20 June, 2004, Los Angeles Times: Clinics Find Surgery Scam Pays


An article entitled "Clinics Find Surgery Scam Pays" was written by Christine Hanley. It supports my notion that privately owned surgery centers represent a major conflict of interest. Southern California surgery centers allegedly have been paying patients and giving them incentives to undergo unnecessary surgery. The centers are sending inflated claims to the private insurance companies. The scam has been estimated to cost the insurance companies at least $500 million in the past few years. The investigation is focused on finding the architects of the plan. My suspicion is that these centers are part owned by doctors which represents a conflict of interest as they are rewarded by dividends from their ownership in the centers. The more cases they do, the more profitable they become and more dividends go into the owners and doctor's pockets. This most likely has driven the doctors, adminstrators and others to collaborate in a scheme to simply make more money.

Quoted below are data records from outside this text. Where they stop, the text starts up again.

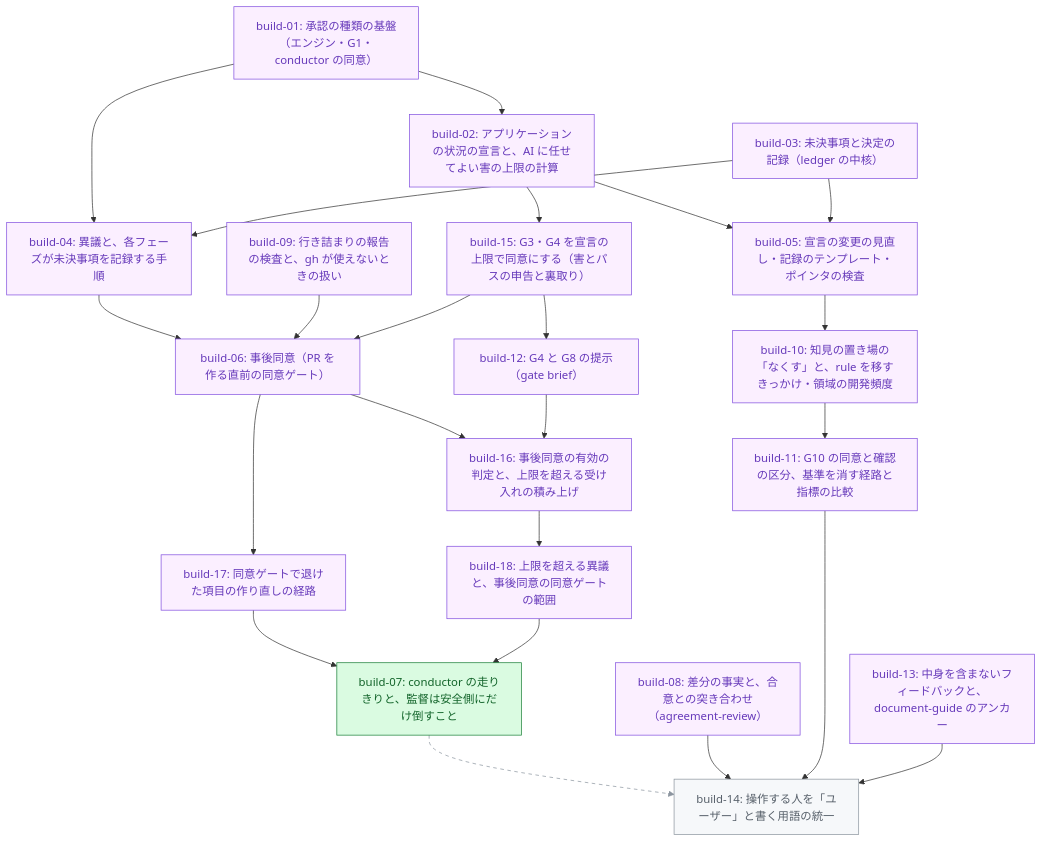
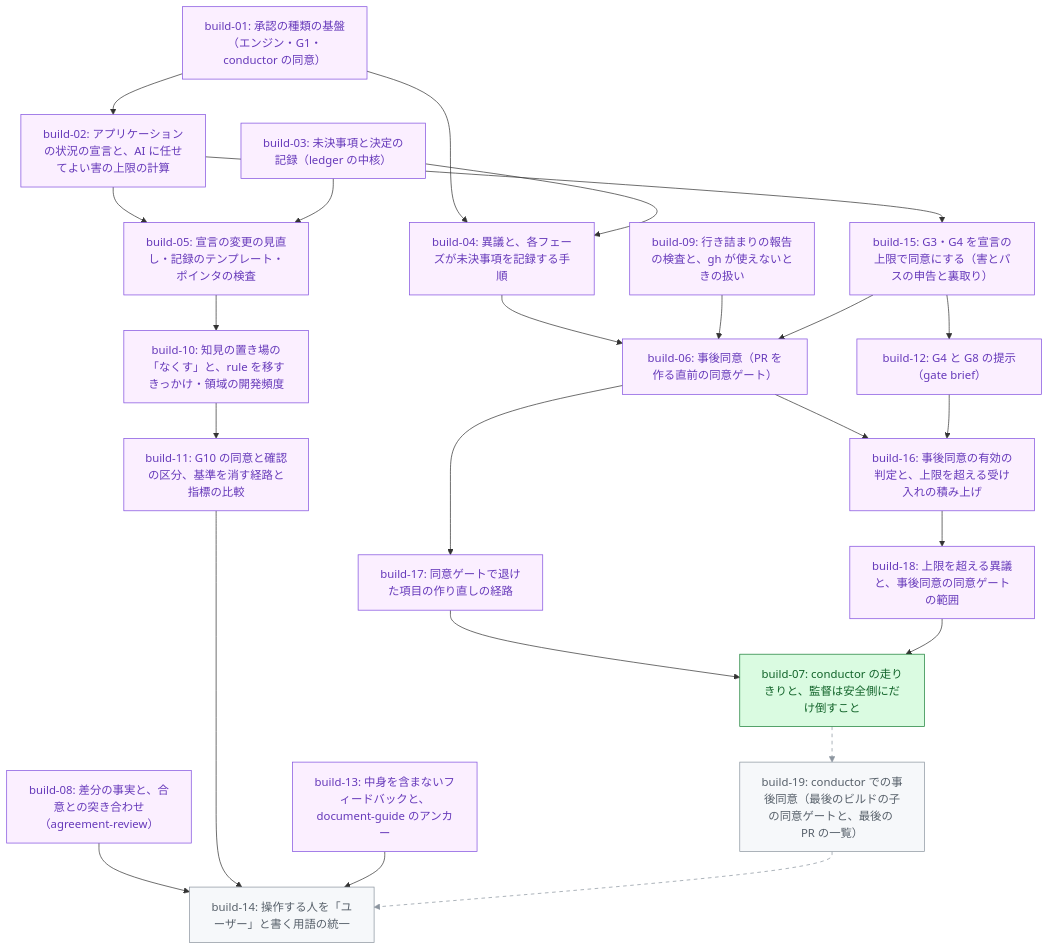
The diagram in .hikyaku/cycles/001-v3-core-concepts/tasklist.md (tak-solder/hikyaku), drawn with Mermaid before and after one commit. The commit also changed other lines of this file and 3 other files, not shown here.

First line of the commit message:
build-07 を分割し、事後同意の conductor の形を build-19 へ移す

````diff
--- a/.hikyaku/cycles/001-v3-core-concepts/tasklist.md
+++ b/.hikyaku/cycles/001-v3-core-concepts/tasklist.md
@@ -33,50 +34,52 @@
 ```mermaid
 graph TD
   b01["build-01: 承認の種類の基盤（エンジン・G1・conductor の同意）"]
   b02["build-02: アプリケーションの状況の宣言と、AI に任せてよい害の上限の計算"]
   b03["build-03: 未決事項と決定の記録（ledger の中核）"]
   b04["build-04: 異議と、各フェーズが未決事項を記録する手順"]
   b05["build-05: 宣言の変更の見直し・記録のテンプレート・ポインタの検査"]
   b06["build-06: 事後同意（PR を作る直前の同意ゲート）"]
   b07["build-07: conductor の走りきりと、監督は安全側にだけ倒すこと"]
   b08["build-08: 差分の事実と、合意との突き合わせ（agreement-review）"]
   b09["build-09: 行き詰まりの報告の検査と、gh が使えないときの扱い"]
   b10["build-10: 知見の置き場の「なくす」と、rule を移すきっかけ・領域の開発頻度"]
   b11["build-11: G10 の同意と確認の区分、基準を消す経路と指標の比較"]
   b12["build-12: G4 と G8 の提示（gate brief）"]
   b13["build-13: 中身を含まないフィードバックと、document-guide のアンカー"]
   b14["build-14: 操作する人を「ユーザー」と書く用語の統一"]
   b15["build-15: G3・G4 を宣言の上限で同意にする（害とパスの申告と裏取り）"]
   b16["build-16: 事後同意の有効の判定と、上限を超える受け入れの積み上げ"]
   b17["build-17: 同意ゲートで退けた項目の作り直しの経路"]
   b18["build-18: 上限を超える異議と、事後同意の同意ゲートの範囲"]
+  b19["build-19: conductor での事後同意（最後のビルドの子の同意ゲートと、最後の PR の一覧）"]
   b01 --> b02
   b01 --> b04
   b03 --> b04
   b02 --> b05
   b03 --> b05
   b04 --> b06
   b09 --> b06
   b15 --> b06
   b17 --> b07
   b18 --> b07
   b05 --> b10
   b10 --> b11
   b15 --> b12
-  b07 -.-> b14
   b08 --> b14
   b11 --> b14
   b13 --> b14
+  b19 -.-> b14
   b02 --> b15
   b06 --> b16
   b12 --> b16
   b06 --> b17
   b16 --> b18
+  b07 -.-> b19
   classDef merged fill:#fbefff,stroke:#8250df,color:#6639ba
   classDef ready fill:#dafbe1,stroke:#1a7f37,color:#116329
   classDef blocked fill:#f6f8fa,stroke:#8c959f,color:#57606a
   class b01,b02,b03,b04,b05,b06,b08,b09,b10,b11,b12,b13,b15,b16,b17,b18 merged
   class b07 ready
-  class b14 blocked
-  linkStyle 13 stroke:#8c959f,stroke-dasharray:5 5
+  class b14,b19 blocked
+  linkStyle 16,22 stroke:#8c959f,stroke-dasharray:5 5
 ```
````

If you want to read the entire article I would recommend going to your public library as the LA Times charges one dollar for one to read archived articles. It is an interesting and well written article.

1 July, 2004, CMS Will Apply Stark Ban to Physician Investments in Specialty Hospitals

The following is a summary of the GAO Press Release. This article supports my thoughts that doctor-owned centers represent a major conflict of interest. This ban would prohibit doctors from referring patients to specialty hospitals in which they have an ownership. Specialty hospitals focus on one aspect of health care, such as doing only orthopedic surgery. This ban would not apply to doctor-owned surgical centers. Currently doctors who own shares in specialty hospitals are more likely to refer the highest paying patients or the healthiest ones to their center, called cherry-picking. This ban would put an end to these practices. For the full article click here.